It’s never fun to make bogeys, but on this hole, 4 is not a terrible score.
Tee shot on No. 12
Blind shots are always a bit uncomfortable, and the tee shot on No. 12 fits the bill. From the tee box, you can see trees poking up from either side of the fairway and not much else. The only aim point players have is a rock in the ground at the top of the hill.
It’s absolutely crucial that you take your tee shot directly over that rock. If you don’t, your approach will be brutal. If you tug your shot left, the trees lining the fairway will block out any look at the green. And if you push it to the right, you’ll be left with a long shot into a green heavily fortified by bunkers.
There are quite a few awkward tee shots at LACC, but the blind shot at the 13th presents a unique challenge — especially once you realize the penalty for missing this fairway.
Any shot around the bunkers
True to form for a U.S. Open test, the rough around the bunkers is thick. The long grass is always a talking point at U.S. Opens, but the rough around the bunkers might be the most difficult to escape.
Instead of mowing down the edges of the bunkers so balls collect in the sand, the USGA opted to grow the shaggy stuff to the max. If your ball goes near a bunker, it won’t just roll in. And the shot you’re left with is much more dire.
With long grass on the edges, balls will be stuck in awkward positions surrounding the sand. You’re rarely afforded a normal stance on these shots, and just getting the club on the ball is a challenge. Once you get in these positions, the best you can hope for is to take a hack and get it somewhere on the putting surface.

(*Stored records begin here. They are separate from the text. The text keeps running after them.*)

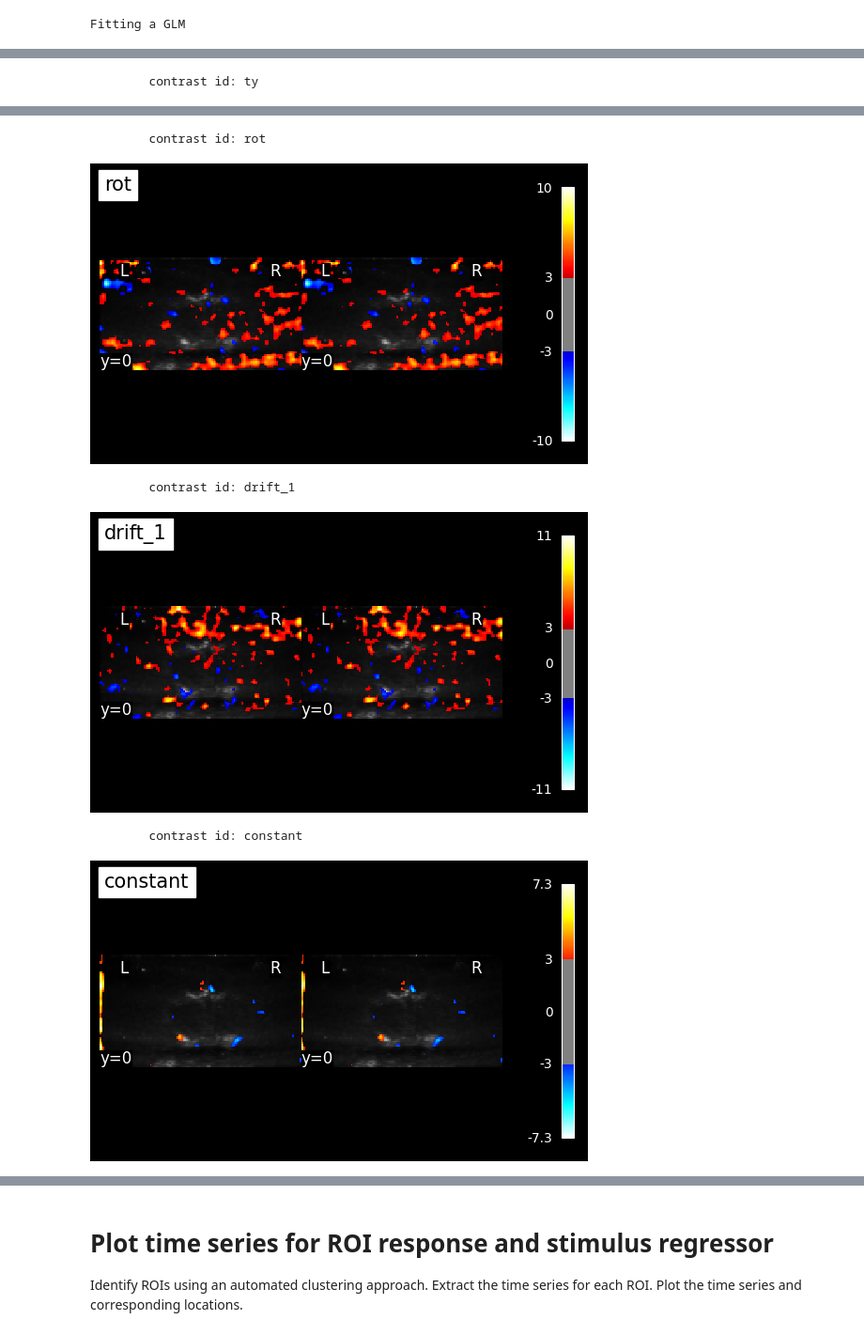
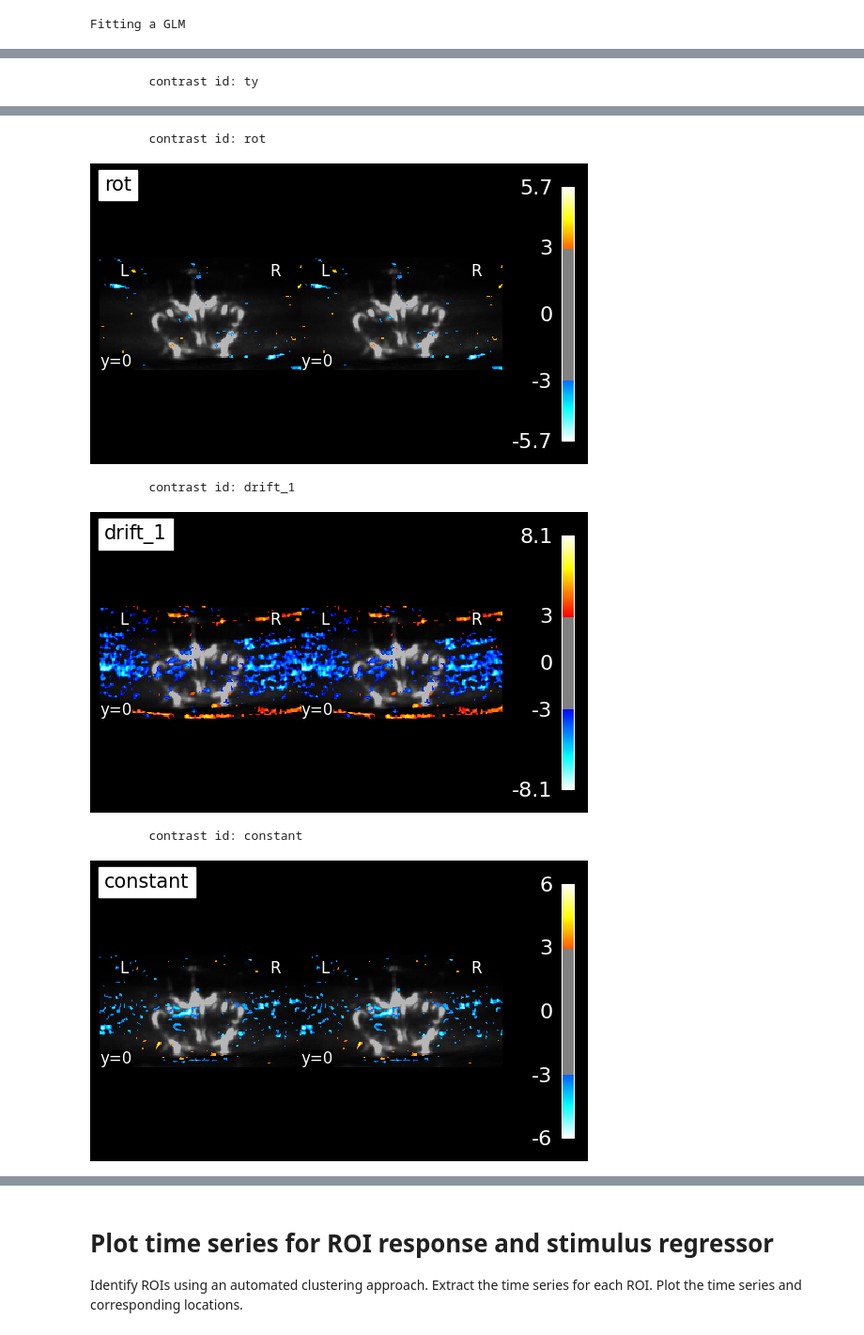
Before and after one commit to ClaireNastaskin/processing_fusi, a Jupyter notebook: Experiments/process_caltech_eventstream.ipynb, the cells around one changed output, grey strips where cells are left out. Shown: that part at 94% size. Saved outputs shown, nothing was run; the diff lists cells and outputs as text; code cells hidden in the pictures.

Commit message:
Allow for temporal smoothing
Temporal smoothing

```diff
--- a/Experiments/process_caltech_eventstream.ipynb
+++ b/Experiments/process_caltech_eventstream.ipynb
@@ -101,6 +91,6 @@ python -m mangrove.io.convert.beamformed_to_doppler input_mode=experiments_root_
 # %%
 # Create the events data structure to create a design matrix
-fusi_info=utils.load_fUSi_info(dm.power_doppler_path,num_tissue_components=50)
+fusi_info=utils.load_fUSi_info(dm.power_doppler_path,num_tissue_components=70)
 # task_info=utils.process_task_log(dm.log_file_path,fusi_info,timeoffset=time_zone_offset)
 # events=utils.calculate_stimulus_events(task_info)
 # Add a specified offset to the event times
@@ -310,0 +300,25 @@ nifti_data.shape
+# %%
+# Define the smoothing function
+def temporal_smoothing(data, window_size):
+    # Initialize the smoothed data array
+    temp_smooth_data = np.zeros_like(data)
+
+    # Apply the smoothing
+    for t in range(data.shape[3]):
+        start_index = max(0, t - window_size // 2)
+        end_index = min(data.shape[3], t + window_size // 2 + 1)
+        temp_smooth_data[:, :, :, t] = np.mean(data[:, :, :, start_index:end_index], axis=3)
+
+    return temp_smooth_data
+
+# Set the window size for smoothing
+smoothing_window_size = 5  # This can be adjusted as needed
+
+# Apply the smoothing function to the data
+temp_smooth_data = temporal_smoothing(fusi_data, smoothing_window_size)
+
+# Convert the smoothed data back into a Nifti image
+smoothed_nifti_img = nib.Nifti1Image(temp_smooth_data, affine)
+smoothed_nifti_img.to_filename(dm.fUSI_data_path/"smoothed_fUSi_data.nii.gz")
+smoothed_nifti_data=image.load_img(dm.fUSI_data_path/"smoothed_fUSi_data.nii.gz")
+smoothed_nifti_data.shape
@@ -331,11 +347,22 @@ fmri_glm = fmri_glm.fit(nifti_data, design_matrices=design_matrix)
 Fitting a GLM
 # %%
 from nilearn import plotting
-from nilearn.image import concat_imgs, mean_img, resample_img
+from nilearn.image import concat_imgs, mean_img, resample_img, new_img_like
+
+nifti_data = smoothed_nifti_data # if we want to use the smooth data
 
 print("Computing contrasts")
+mean_image = mean_img(nifti_data) # mean doppler image
 
-mean_image = mean_img(nifti_data)
+# Increase the intensity of the mean_image (doppler)
+data = mean_image.get_fdata()
+scaled_data = (data - data.min()) / (data.max() - data.min())  # Normalize the data to 0-1
+enhanced_data = scaled_data * 4  # Scale the normalized data to increase intensity
+enhanced_data[enhanced_data > 1] = 1  # Clip values to maintain them within [0, 1]
+
+# Create a new Nifti image with the enhanced data
+enhanced_mean_image = new_img_like(mean_image, enhanced_data)
+
 # Iterate on contrasts
 for contrast_id, contrast_val in basic_contrasts.items():
     print(f"\tcontrast id: {contrast_id}")
@@ -346,7 +373,7 @@ for contrast_id, contrast_val in basic_contrasts.items():
     # a threshold of 3.0 is used, more sophisticated choices are possible
     plotting.plot_stat_map(
         z_map,
-        bg_img=mean_image,
+        bg_img=enhanced_mean_image,
         threshold=3,
 
         display_mode="y",
@@ -366,6 +393,6 @@ Too many cuts requested for the data: n_cuts=7, data size=2.
         contrast id: rot
-[figure, old version]
+[figure, new version]
         contrast id: drift_1
-[figure, old version]
+[figure, new version]
         contrast id: constant
-[figure, old version]
+[figure, new version]
```
Also changed, not shown: parts of 18 cells of this notebook, 9 other files.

It’s not often you want your ball in the sand, but when balls fly near these bunkers, you’ll beg for it to end up in the sand. The alternative is much more difficult.